BY KENNETH SETZER
As published in the Miami Herald, 4/23/16.
There are good reasons for repotting your plants about now, and only one of them is to give your fast growers a larger home. Take the time now, as plants are gearing up for a summer growth spurt.
These roots need more room.
Most often we repot, or pot up, to give potbound plants a bigger space. If you see roots growing from the bottom drainage holes, your plant is outgrowing its home. Sometimes they even encircle the top outer surface along the inside rim. Besides restricted growth, there’s another reason to avoid this: I once had a potted ponytail palm that was apparently ready to pot up. After a very heavy rain, the pot exploded from all the swelling the water caused. The plant survived.
Life in a pot is a microcosm. Everything is amplified, concentrated and intensified whether good or bad. For example, on a very hot and sunny day, plants in the ground can draw water from the earth, whereas potted plants make do with whatever’s held in their container. They can quickly overheat.
Potted plants also cool down quicker in windy, chilly conditions.
Drainage is also a big concern. Water can pool toward the bottom if the soil is clumpy and drainage holes are blocked, sounding the death knell for plants intolerant of wet feet — which is to say most of them.
This must be the most common form of houseplant homicide — overwatering, and I am guilty. On the other hand, many potted plants need to be watered more often than if they were in the ground since they can’t access groundwater.
Depending on your water supply, another reason to repot after a couple of years is mineral accumulation, aka soluble salts. This buildup can interfere with water absorption. If you see a whitish crusty buildup, remove the top quarter-inch of soil and flush by watering the plant with about four times the pot’s volume. Better though is to just repot with fresh soil.
Whether you fertilize or not, after a few years of watering, the soil will become depleted of nutrients and beneficial bugs. Don’t worry, by bugs I mean microbes that benefit your plant, like symbiotic bacteria. Replacing that requires a repotting with fresh soil.
Don’t throw out the old soil. Dumping it in the yard is fine, but composting it is even better. The heat of a compost destroys most pathogens, and soil, even if nutrient poor, will undoubtedly harbor some creatures helpful to the composting process.
Removing the plant from its home is simple enough, but it takes some finessing with overgrown root systems. Watering the day before helps the process. Cut any roots protruding from drainage holes. With a small plastic pot it should be possible to support the plant with one hand while turning it upside down. The plant may come right out. If not, tap it firmly on a hard surface and try again. Large, heavy pots can be laid on their sides while you cut around the inside of the rim with a trowel or small flat spade. Tough cases require cutting deeper around the edge to separate roots from the pot. Keep at it. Be firm, but don’t rip.
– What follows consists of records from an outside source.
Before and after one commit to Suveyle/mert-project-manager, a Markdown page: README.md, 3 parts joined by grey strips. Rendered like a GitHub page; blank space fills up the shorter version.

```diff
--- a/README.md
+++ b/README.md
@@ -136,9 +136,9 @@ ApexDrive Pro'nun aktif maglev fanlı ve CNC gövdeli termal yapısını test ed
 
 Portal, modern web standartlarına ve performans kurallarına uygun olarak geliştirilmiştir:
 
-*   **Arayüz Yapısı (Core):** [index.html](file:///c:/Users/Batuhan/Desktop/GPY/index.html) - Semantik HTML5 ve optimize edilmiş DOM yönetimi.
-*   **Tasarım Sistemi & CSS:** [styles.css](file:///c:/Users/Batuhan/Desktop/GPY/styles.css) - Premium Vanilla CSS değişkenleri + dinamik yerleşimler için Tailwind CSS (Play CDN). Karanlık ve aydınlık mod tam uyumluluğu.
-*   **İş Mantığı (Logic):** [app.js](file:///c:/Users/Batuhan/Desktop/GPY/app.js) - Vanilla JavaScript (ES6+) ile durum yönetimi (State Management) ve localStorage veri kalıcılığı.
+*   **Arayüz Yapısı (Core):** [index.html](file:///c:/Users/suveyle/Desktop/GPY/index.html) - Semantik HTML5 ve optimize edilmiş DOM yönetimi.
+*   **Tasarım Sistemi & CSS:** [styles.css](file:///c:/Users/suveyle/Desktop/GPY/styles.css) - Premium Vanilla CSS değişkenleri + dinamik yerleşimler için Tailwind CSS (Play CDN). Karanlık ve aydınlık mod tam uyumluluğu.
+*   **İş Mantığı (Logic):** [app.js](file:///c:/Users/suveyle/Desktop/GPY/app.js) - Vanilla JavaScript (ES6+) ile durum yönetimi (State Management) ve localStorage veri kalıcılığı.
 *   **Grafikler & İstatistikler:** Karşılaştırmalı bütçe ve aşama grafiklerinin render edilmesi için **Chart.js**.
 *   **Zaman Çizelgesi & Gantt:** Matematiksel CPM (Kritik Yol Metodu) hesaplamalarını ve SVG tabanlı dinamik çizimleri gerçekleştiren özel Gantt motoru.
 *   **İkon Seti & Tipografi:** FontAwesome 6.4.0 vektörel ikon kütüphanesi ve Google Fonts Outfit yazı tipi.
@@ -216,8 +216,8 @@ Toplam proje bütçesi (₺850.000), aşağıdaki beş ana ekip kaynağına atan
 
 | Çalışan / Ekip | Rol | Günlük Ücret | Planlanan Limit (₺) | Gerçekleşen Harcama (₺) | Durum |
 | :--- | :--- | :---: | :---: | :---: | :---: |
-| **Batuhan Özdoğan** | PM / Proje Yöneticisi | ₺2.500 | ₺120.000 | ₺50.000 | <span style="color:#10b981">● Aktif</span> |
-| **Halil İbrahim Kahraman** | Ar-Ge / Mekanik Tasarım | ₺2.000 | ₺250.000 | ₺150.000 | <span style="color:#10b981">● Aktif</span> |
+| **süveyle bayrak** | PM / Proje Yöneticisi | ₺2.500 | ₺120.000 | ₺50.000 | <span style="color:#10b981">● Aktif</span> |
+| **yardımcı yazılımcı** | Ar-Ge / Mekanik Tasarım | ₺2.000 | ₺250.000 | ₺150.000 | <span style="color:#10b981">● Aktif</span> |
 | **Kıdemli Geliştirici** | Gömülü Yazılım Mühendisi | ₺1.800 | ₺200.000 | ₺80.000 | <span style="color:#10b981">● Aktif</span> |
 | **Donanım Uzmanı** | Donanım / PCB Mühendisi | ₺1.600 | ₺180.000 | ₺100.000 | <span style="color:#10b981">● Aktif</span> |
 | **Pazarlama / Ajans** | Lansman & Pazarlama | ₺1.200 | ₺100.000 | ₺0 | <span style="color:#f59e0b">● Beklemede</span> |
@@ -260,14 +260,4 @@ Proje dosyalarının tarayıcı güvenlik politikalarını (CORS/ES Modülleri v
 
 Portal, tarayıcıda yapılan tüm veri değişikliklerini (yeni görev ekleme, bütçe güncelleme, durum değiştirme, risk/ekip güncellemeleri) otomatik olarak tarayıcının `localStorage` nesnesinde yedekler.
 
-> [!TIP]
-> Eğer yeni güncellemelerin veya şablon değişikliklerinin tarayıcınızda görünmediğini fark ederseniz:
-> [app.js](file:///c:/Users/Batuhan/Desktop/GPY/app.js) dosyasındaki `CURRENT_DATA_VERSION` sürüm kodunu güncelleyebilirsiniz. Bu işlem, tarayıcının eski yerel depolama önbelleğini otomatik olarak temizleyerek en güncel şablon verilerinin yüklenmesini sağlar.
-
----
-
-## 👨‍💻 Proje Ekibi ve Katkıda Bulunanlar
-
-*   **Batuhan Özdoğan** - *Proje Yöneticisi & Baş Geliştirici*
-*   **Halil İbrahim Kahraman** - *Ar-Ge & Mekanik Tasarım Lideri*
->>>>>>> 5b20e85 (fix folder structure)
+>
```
Now brush off excess soil from the roots and trim any dead roots. If roots encircle the plant, loosen them by hand. It’s fine to cut some that are badly entangled, or run a sharp blade down the sides of extremely bound roots.
Now time to repot. A safe bet is one pot size up, keeping in mind very large pots hold more water, so xerophytes like cacti won’t be happy in huge planters. Pour enough media so that the plant’s base reaches to about an inch below the rim, then fill in the sides. Gently rocking and tapping the pot helps settle the soil. Your choice of soil type and planter size depends a lot on your plant, but the planter styles are huge. You can use nearly anything appropriate, but avoid metals like copper that are toxic to some plants. Now just water thoroughly and enjoy!